* What needs to be done:
The records that follow are to be repeated exactly, with no pictures carried over.

---------- Material shown

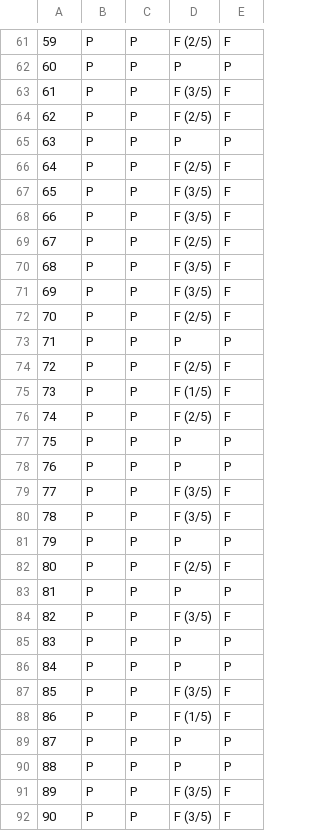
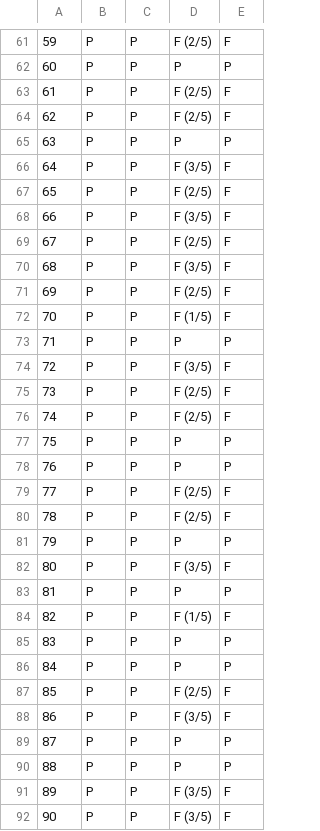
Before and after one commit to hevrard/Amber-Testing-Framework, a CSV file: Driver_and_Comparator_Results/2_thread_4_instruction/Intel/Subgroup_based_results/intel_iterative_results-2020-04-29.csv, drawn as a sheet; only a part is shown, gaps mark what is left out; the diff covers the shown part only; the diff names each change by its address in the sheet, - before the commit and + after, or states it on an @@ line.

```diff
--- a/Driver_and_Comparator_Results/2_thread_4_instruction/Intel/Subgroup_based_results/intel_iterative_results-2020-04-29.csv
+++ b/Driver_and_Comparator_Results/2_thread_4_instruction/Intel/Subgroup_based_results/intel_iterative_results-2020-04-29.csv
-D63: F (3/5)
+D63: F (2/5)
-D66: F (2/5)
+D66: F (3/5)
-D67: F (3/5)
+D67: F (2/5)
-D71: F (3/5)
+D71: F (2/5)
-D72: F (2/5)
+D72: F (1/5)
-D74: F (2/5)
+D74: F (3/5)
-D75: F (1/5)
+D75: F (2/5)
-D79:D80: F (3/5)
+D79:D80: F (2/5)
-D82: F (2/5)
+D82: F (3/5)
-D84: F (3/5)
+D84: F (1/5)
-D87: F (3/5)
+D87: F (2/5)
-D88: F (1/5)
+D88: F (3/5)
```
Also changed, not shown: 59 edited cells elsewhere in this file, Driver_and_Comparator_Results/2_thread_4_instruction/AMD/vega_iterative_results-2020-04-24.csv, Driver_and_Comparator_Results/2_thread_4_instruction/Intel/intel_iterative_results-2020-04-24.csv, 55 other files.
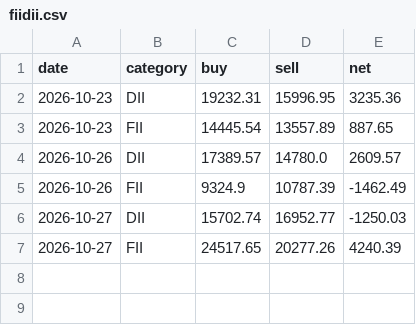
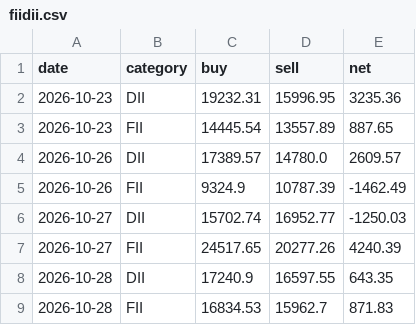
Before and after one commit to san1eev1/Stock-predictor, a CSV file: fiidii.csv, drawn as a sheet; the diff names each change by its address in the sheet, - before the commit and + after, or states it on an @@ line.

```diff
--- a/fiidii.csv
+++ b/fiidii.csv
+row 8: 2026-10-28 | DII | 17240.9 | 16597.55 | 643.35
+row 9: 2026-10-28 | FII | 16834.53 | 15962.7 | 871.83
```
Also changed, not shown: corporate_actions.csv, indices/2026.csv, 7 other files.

--------------------

* Output below:
Before and after one commit to hevrard/Amber-Testing-Framework, a CSV file: Driver_and_Comparator_Results/2_thread_4_instruction/Intel/Subgroup_based_results/intel_iterative_results-2020-04-29.csv, drawn as a sheet; only a part is shown, gaps mark what is left out; the diff covers the shown part only; the diff names each change by its address in the sheet, - before the commit and + after, or states it on an @@ line.

```diff
--- a/Driver_and_Comparator_Results/2_thread_4_instruction/Intel/Subgroup_based_results/intel_iterative_results-2020-04-29.csv
+++ b/Driver_and_Comparator_Results/2_thread_4_instruction/Intel/Subgroup_based_results/intel_iterative_results-2020-04-29.csv
-D63: F (3/5)
+D63: F (2/5)
-D66: F (2/5)
+D66: F (3/5)
-D67: F (3/5)
+D67: F (2/5)
-D71: F (3/5)
+D71: F (2/5)
-D72: F (2/5)
+D72: F (1/5)
-D74: F (2/5)
+D74: F (3/5)
-D75: F (1/5)
+D75: F (2/5)
-D79:D80: F (3/5)
+D79:D80: F (2/5)
-D82: F (2/5)
+D82: F (3/5)
-D84: F (3/5)
+D84: F (1/5)
-D87: F (3/5)
+D87: F (2/5)
-D88: F (1/5)
+D88: F (3/5)
```
Also changed, not shown: 59 edited cells elsewhere in this file, Driver_and_Comparator_Results/2_thread_4_instruction/AMD/vega_iterative_results-2020-04-24.csv, Driver_and_Comparator_Results/2_thread_4_instruction/Intel/intel_iterative_results-2020-04-24.csv, 55 other files.
Before and after one commit to san1eev1/Stock-predictor, a CSV file: fiidii.csv, drawn as a sheet; the diff names each change by its address in the sheet, - before the commit and + after, or states it on an @@ line.

```diff
--- a/fiidii.csv
+++ b/fiidii.csv
+row 8: 2026-10-28 | DII | 17240.9 | 16597.55 | 643.35
+row 9: 2026-10-28 | FII | 16834.53 | 15962.7 | 871.83
```
Also changed, not shown: corporate_actions.csv, indices/2026.csv, 7 other files.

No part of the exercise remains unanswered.